**MATERIAL SHOWN:**
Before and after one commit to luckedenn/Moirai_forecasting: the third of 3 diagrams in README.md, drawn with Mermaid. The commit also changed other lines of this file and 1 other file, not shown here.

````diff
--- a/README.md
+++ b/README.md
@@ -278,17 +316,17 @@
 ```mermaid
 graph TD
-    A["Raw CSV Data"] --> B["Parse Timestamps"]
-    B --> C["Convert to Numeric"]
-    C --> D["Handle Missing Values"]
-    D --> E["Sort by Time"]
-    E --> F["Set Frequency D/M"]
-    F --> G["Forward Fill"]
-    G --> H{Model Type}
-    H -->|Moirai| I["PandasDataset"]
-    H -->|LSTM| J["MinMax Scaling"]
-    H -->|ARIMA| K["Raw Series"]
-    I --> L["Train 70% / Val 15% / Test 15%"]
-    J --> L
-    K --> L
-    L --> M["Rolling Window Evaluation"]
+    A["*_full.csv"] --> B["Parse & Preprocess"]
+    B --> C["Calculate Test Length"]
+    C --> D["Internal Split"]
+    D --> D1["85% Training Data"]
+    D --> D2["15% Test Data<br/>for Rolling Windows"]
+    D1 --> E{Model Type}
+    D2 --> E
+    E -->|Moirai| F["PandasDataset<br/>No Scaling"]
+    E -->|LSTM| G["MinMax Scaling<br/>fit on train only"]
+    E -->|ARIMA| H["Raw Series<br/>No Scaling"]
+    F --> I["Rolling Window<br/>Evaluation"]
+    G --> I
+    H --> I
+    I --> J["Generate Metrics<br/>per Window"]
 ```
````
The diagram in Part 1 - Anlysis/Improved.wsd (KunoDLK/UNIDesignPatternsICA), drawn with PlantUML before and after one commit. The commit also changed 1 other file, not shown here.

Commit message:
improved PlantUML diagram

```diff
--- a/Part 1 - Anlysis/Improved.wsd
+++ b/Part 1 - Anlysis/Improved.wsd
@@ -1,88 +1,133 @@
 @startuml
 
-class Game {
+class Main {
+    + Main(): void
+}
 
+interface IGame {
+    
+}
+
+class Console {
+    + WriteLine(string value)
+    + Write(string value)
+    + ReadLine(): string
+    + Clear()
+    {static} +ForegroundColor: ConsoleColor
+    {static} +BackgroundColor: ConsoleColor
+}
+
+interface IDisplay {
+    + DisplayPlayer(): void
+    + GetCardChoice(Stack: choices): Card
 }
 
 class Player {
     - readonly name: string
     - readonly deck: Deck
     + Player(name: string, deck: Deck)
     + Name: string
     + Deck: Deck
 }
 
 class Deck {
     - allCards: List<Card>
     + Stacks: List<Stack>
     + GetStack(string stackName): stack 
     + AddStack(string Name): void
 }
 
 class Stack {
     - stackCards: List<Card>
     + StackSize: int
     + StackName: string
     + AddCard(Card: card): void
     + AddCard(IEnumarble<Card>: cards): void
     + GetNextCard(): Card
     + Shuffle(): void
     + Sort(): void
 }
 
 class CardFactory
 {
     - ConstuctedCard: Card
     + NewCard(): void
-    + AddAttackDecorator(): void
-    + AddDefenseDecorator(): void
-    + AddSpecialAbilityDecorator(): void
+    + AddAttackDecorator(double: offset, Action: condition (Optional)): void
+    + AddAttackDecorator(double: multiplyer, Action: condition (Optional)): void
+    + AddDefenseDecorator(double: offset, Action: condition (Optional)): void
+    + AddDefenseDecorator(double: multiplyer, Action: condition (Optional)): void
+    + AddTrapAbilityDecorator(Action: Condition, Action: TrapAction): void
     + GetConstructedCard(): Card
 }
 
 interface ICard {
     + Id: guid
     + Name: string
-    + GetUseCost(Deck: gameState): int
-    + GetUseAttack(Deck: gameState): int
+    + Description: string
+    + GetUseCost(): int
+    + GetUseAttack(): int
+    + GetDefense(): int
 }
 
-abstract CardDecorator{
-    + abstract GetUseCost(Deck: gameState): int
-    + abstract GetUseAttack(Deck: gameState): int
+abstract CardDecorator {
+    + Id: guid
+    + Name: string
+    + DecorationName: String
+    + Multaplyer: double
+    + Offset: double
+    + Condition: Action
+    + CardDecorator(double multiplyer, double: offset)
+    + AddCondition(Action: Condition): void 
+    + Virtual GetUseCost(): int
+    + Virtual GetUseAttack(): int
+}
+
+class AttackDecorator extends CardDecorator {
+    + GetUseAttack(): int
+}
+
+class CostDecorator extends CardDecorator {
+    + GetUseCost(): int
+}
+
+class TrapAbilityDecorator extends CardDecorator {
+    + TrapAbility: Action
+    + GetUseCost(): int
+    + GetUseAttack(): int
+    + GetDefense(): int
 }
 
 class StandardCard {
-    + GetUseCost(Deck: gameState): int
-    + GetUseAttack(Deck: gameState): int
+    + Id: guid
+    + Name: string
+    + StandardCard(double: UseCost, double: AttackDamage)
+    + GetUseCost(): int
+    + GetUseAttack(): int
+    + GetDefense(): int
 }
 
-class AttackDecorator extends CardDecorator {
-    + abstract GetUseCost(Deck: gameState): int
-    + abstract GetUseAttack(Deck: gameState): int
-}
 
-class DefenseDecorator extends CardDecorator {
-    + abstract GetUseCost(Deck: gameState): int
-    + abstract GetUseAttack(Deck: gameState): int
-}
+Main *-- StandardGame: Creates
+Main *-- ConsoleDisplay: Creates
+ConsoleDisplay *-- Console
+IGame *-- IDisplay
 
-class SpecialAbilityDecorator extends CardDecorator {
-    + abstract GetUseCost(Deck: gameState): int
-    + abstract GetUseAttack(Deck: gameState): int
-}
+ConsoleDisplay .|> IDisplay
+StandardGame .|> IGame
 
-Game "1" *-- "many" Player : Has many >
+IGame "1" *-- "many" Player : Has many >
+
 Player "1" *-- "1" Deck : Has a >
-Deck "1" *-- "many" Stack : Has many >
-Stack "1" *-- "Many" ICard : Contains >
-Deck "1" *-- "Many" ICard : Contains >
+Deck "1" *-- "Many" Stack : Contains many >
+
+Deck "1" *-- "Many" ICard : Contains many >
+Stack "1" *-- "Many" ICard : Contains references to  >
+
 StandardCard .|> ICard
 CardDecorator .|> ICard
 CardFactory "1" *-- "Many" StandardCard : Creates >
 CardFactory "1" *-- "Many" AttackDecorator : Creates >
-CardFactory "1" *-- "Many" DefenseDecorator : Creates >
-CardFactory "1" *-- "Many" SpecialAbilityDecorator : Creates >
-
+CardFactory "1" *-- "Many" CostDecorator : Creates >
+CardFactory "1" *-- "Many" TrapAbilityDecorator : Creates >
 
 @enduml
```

**WORK REQUEST:**
Every record should be output precisely as it was given.

**TASK ANSWER:**
Before and after one commit to luckedenn/Moirai_forecasting: the third of 3 diagrams in README.md, drawn with Mermaid. The commit also changed other lines of this file and 1 other file, not shown here.

````diff
--- a/README.md
+++ b/README.md
@@ -278,17 +316,17 @@
 ```mermaid
 graph TD
-    A["Raw CSV Data"] --> B["Parse Timestamps"]
-    B --> C["Convert to Numeric"]
-    C --> D["Handle Missing Values"]
-    D --> E["Sort by Time"]
-    E --> F["Set Frequency D/M"]
-    F --> G["Forward Fill"]
-    G --> H{Model Type}
-    H -->|Moirai| I["PandasDataset"]
-    H -->|LSTM| J["MinMax Scaling"]
-    H -->|ARIMA| K["Raw Series"]
-    I --> L["Train 70% / Val 15% / Test 15%"]
-    J --> L
-    K --> L
-    L --> M["Rolling Window Evaluation"]
+    A["*_full.csv"] --> B["Parse & Preprocess"]
+    B --> C["Calculate Test Length"]
+    C --> D["Internal Split"]
+    D --> D1["85% Training Data"]
+    D --> D2["15% Test Data<br/>for Rolling Windows"]
+    D1 --> E{Model Type}
+    D2 --> E
+    E -->|Moirai| F["PandasDataset<br/>No Scaling"]
+    E -->|LSTM| G["MinMax Scaling<br/>fit on train only"]
+    E -->|ARIMA| H["Raw Series<br/>No Scaling"]
+    F --> I["Rolling Window<br/>Evaluation"]
+    G --> I
+    H --> I
+    I --> J["Generate Metrics<br/>per Window"]
 ```
````
The diagram in Part 1 - Anlysis/Improved.wsd (KunoDLK/UNIDesignPatternsICA), drawn with PlantUML before and after one commit. The commit also changed 1 other file, not shown here.

Commit message:
improved PlantUML diagram

```diff
--- a/Part 1 - Anlysis/Improved.wsd
+++ b/Part 1 - Anlysis/Improved.wsd
@@ -1,88 +1,133 @@
 @startuml
 
-class Game {
+class Main {
+    + Main(): void
+}
 
+interface IGame {
+    
+}
+
+class Console {
+    + WriteLine(string value)
+    + Write(string value)
+    + ReadLine(): string
+    + Clear()
+    {static} +ForegroundColor: ConsoleColor
+    {static} +BackgroundColor: ConsoleColor
+}
+
+interface IDisplay {
+    + DisplayPlayer(): void
+    + GetCardChoice(Stack: choices): Card
 }
 
 class Player {
     - readonly name: string
     - readonly deck: Deck
     + Player(name: string, deck: Deck)
     + Name: string
     + Deck: Deck
 }
 
 class Deck {
     - allCards: List<Card>
     + Stacks: List<Stack>
     + GetStack(string stackName): stack 
     + AddStack(string Name): void
 }
 
 class Stack {
     - stackCards: List<Card>
     + StackSize: int
     + StackName: string
     + AddCard(Card: card): void
     + AddCard(IEnumarble<Card>: cards): void
     + GetNextCard(): Card
     + Shuffle(): void
     + Sort(): void
 }
 
 class CardFactory
 {
     - ConstuctedCard: Card
     + NewCard(): void
-    + AddAttackDecorator(): void
-    + AddDefenseDecorator(): void
-    + AddSpecialAbilityDecorator(): void
+    + AddAttackDecorator(double: offset, Action: condition (Optional)): void
+    + AddAttackDecorator(double: multiplyer, Action: condition (Optional)): void
+    + AddDefenseDecorator(double: offset, Action: condition (Optional)): void
+    + AddDefenseDecorator(double: multiplyer, Action: condition (Optional)): void
+    + AddTrapAbilityDecorator(Action: Condition, Action: TrapAction): void
     + GetConstructedCard(): Card
 }
 
 interface ICard {
     + Id: guid
     + Name: string
-    + GetUseCost(Deck: gameState): int
-    + GetUseAttack(Deck: gameState): int
+    + Description: string
+    + GetUseCost(): int
+    + GetUseAttack(): int
+    + GetDefense(): int
 }
 
-abstract CardDecorator{
-    + abstract GetUseCost(Deck: gameState): int
-    + abstract GetUseAttack(Deck: gameState): int
+abstract CardDecorator {
+    + Id: guid
+    + Name: string
+    + DecorationName: String
+    + Multaplyer: double
+    + Offset: double
+    + Condition: Action
+    + CardDecorator(double multiplyer, double: offset)
+    + AddCondition(Action: Condition): void 
+    + Virtual GetUseCost(): int
+    + Virtual GetUseAttack(): int
+}
+
+class AttackDecorator extends CardDecorator {
+    + GetUseAttack(): int
+}
+
+class CostDecorator extends CardDecorator {
+    + GetUseCost(): int
+}
+
+class TrapAbilityDecorator extends CardDecorator {
+    + TrapAbility: Action
+    + GetUseCost(): int
+    + GetUseAttack(): int
+    + GetDefense(): int
 }
 
 class StandardCard {
-    + GetUseCost(Deck: gameState): int
-    + GetUseAttack(Deck: gameState): int
+    + Id: guid
+    + Name: string
+    + StandardCard(double: UseCost, double: AttackDamage)
+    + GetUseCost(): int
+    + GetUseAttack(): int
+    + GetDefense(): int
 }
 
-class AttackDecorator extends CardDecorator {
-    + abstract GetUseCost(Deck: gameState): int
-    + abstract GetUseAttack(Deck: gameState): int
-}
 
-class DefenseDecorator extends CardDecorator {
-    + abstract GetUseCost(Deck: gameState): int
-    + abstract GetUseAttack(Deck: gameState): int
-}
+Main *-- StandardGame: Creates
+Main *-- ConsoleDisplay: Creates
+ConsoleDisplay *-- Console
+IGame *-- IDisplay
 
-class SpecialAbilityDecorator extends CardDecorator {
-    + abstract GetUseCost(Deck: gameState): int
-    + abstract GetUseAttack(Deck: gameState): int
-}
+ConsoleDisplay .|> IDisplay
+StandardGame .|> IGame
 
-Game "1" *-- "many" Player : Has many >
+IGame "1" *-- "many" Player : Has many >
+
 Player "1" *-- "1" Deck : Has a >
-Deck "1" *-- "many" Stack : Has many >
-Stack "1" *-- "Many" ICard : Contains >
-Deck "1" *-- "Many" ICard : Contains >
+Deck "1" *-- "Many" Stack : Contains many >
+
+Deck "1" *-- "Many" ICard : Contains many >
+Stack "1" *-- "Many" ICard : Contains references to  >
+
 StandardCard .|> ICard
 CardDecorator .|> ICard
 CardFactory "1" *-- "Many" StandardCard : Creates >
 CardFactory "1" *-- "Many" AttackDecorator : Creates >
-CardFactory "1" *-- "Many" DefenseDecorator : Creates >
-CardFactory "1" *-- "Many" SpecialAbilityDecorator : Creates >
-
+CardFactory "1" *-- "Many" CostDecorator : Creates >
+CardFactory "1" *-- "Many" TrapAbilityDecorator : Creates >
 
 @enduml
```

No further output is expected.